_EXERCISE GOAL_: Among the lines below, list those containing the string "align".
(Beginning of DATASET EXCERPTS)
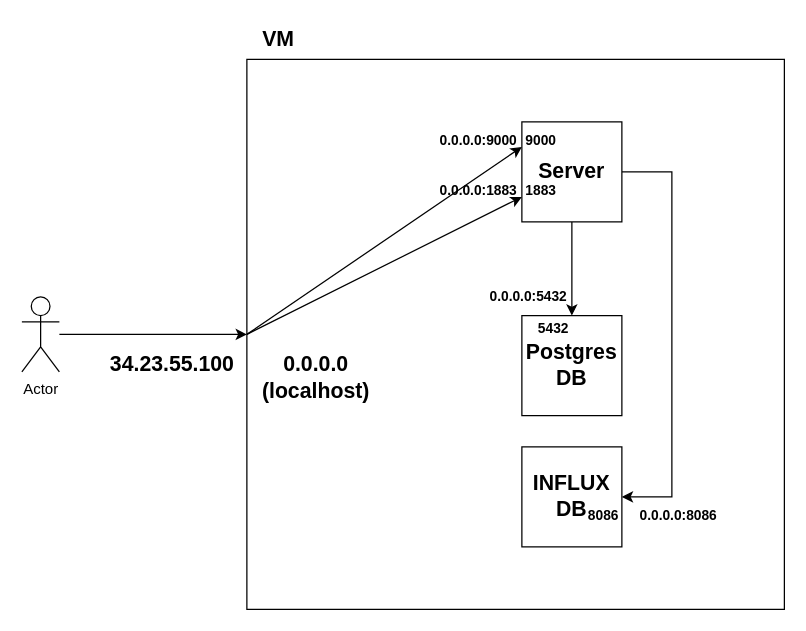
Before: Documentation/Diagrams/GCP VM Arquitecture.drawio in MiguelRocha2001/PS-Monitor-IoT-System, a draw.io diagram. Source tidied: cells renumbered, new cells numbered last; positions are measured from the earlier drawing's top-left corner, leaving out a move shared by most shapes. Both pictures are drawn from the tidied source at 125%, with x=0, y=0 at pixel (21, 21).
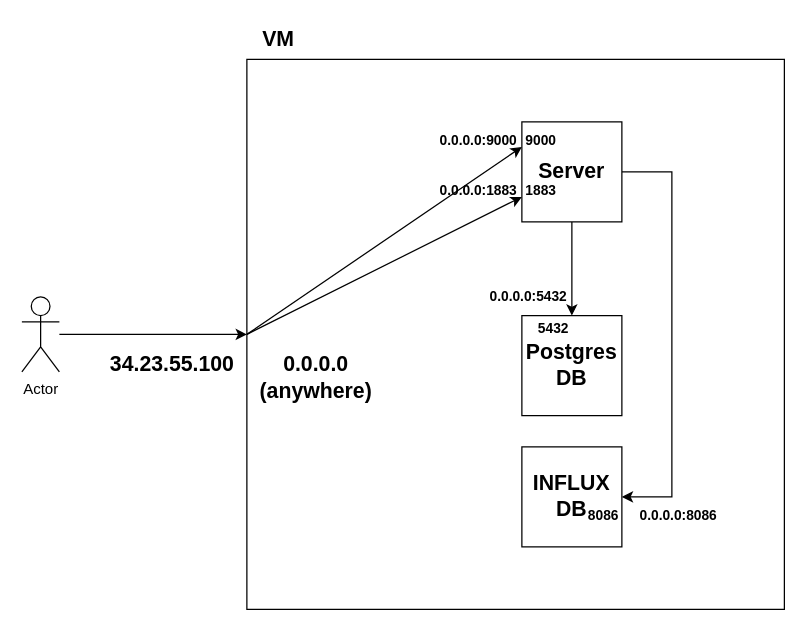
Above is the later version.

The edit, as a diff of the source:
```diff
@@
-    <mxCell id="14" value="0.0.0.0&lt;br&gt;(localhost)" style="text;html=1;align=center;verticalAlign=middle;strokeColor=none;fillColor=none;fontSize=17;fontStyle=1;" parent="1" vertex="1">
+    <mxCell id="14" value="0.0.0.0&lt;br&gt;(anywhere)" style="text;html=1;align=center;verticalAlign=middle;strokeColor=none;fillColor=none;fontSize=17;fontStyle=1;" parent="1" vertex="1">
       <mxGeometry x="180" y="260" width="110" height="50" as="geometry" />
     </mxCell>
```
(End of DATASET EXCERPTS)
_FINISHED TASK_:
-    <mxCell id="14" value="0.0.0.0&lt;br&gt;(localhost)" style="text;html=1;align=center;verticalAlign=middle;strokeColor=none;fillColor=none;fontSize=17;fontStyle=1;" parent="1" vertex="1">
+    <mxCell id="14" value="0.0.0.0&lt;br&gt;(anywhere)" style="text;html=1;align=center;verticalAlign=middle;strokeColor=none;fillColor=none;fontSize=17;fontStyle=1;" parent="1" vertex="1">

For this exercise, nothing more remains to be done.